Ocmulgee Mounds National Historical Park and present-day Macon are located on the Fall Line, where two great environmental zones (Piedmont and Coastal Plain) overlap. Millions of years ago, ocean waves pounded the southeastern shoreline of the North American continent. The warm sea deposited sand, silt, and marine clay along the beach. Gradually, the sea retreated and revealed a sandy plain. This former shoreline remained as a narrow band separating the Coastal Plain from the rolling, rocky hills of the Piedmont. Today we call this strip of land the Fall Line. Ocmulgee Mounds National Historical Park is the perfect place to experience the unique landscape created by the overlap of the Coastal Plain and Piedmont ecoregions. From the top of the Great Temple Mound you can see upland forest stretching towards the north. Turn around, and you’ll see the Clay Pond and beautiful surrounding wetlands.
Upstream from Macon, the Ocmulgee River flows between rolling hills, its channel marked by stretches of rocky shoals and rapids. Below Macon, the river changes character.
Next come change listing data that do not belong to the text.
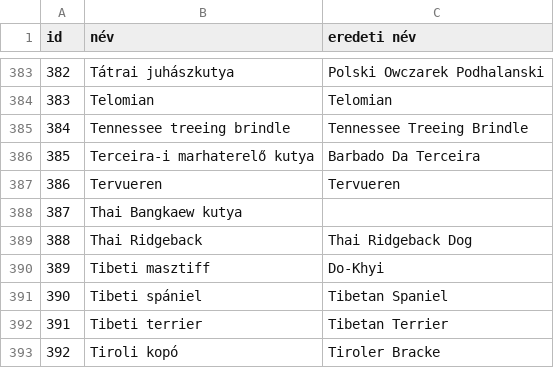
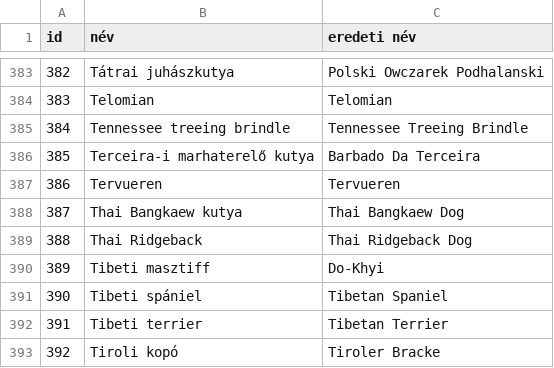
Before and after one commit to maximuse/Kutyak, a CSV file: KutyaFajtak.csv, drawn as a sheet; only a part is shown, gaps mark what is left out.

```diff
--- a/KutyaFajtak.csv
+++ b/KutyaFajtak.csv
@@ -387,3 +387,3 @@
 386;Tervueren;Tervueren
-387;Thai Bangkaew kutya;
+387;Thai Bangkaew kutya;Thai Bangkaew Dog
 388;Thai Ridgeback;Thai Ridgeback Dog
```
Also changed, not shown: 2 other files.
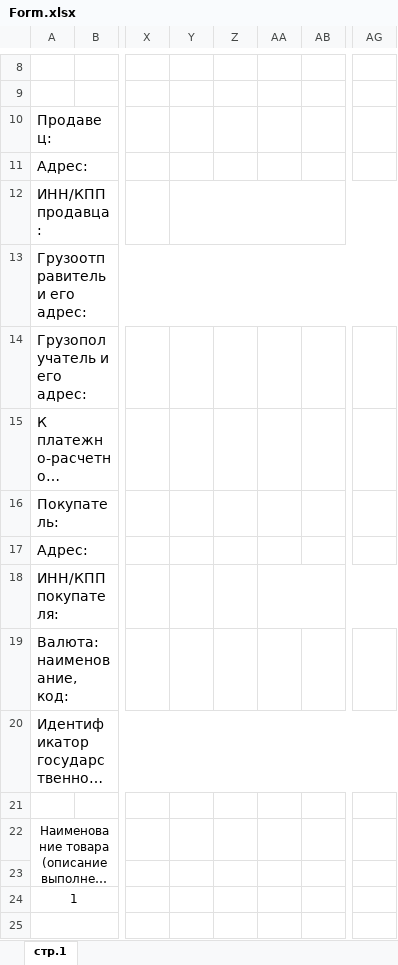
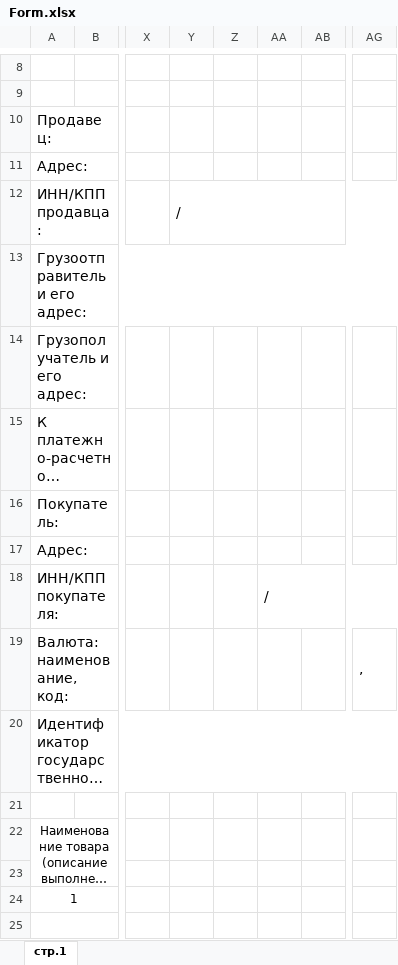
Before and after one commit to AliMusaev/WinApp, an Excel workbook: winApp/bin/Debug/Form.xlsx, sheet стр.1, drawn as a sheet; only a part is shown, gaps mark what is left out; long unchanged cells end in …; values as stored, in another font and other column widths than the file's, no borders; the diff names each change by its address in the sheet, - before the commit and + after, or states it on an @@ line.

```diff
--- a/winApp/bin/Debug/Form.xlsx (sheet стр.1)
+++ b/winApp/bin/Debug/Form.xlsx (sheet стр.1)
-Y12: (empty)
+Y12: /
-AA18: (empty)
+AA18: /
-AG19: (empty)
+AG19: ,
```
Also changed, not shown: winApp/bin/Debug/Output.xlsx, 34 other files.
Its waters move languidly through wide floodplains filled with wooded wetlands, swamps and oxbow lakes where bald eagles now thrive for the first time since the 1930's. A relatively undeveloped greenway extends along the river between Ocmulgee Mounds National Historical Park and Bond Swamp National Wildlife Refuge about five miles downstream.
Last updated: December 5, 2020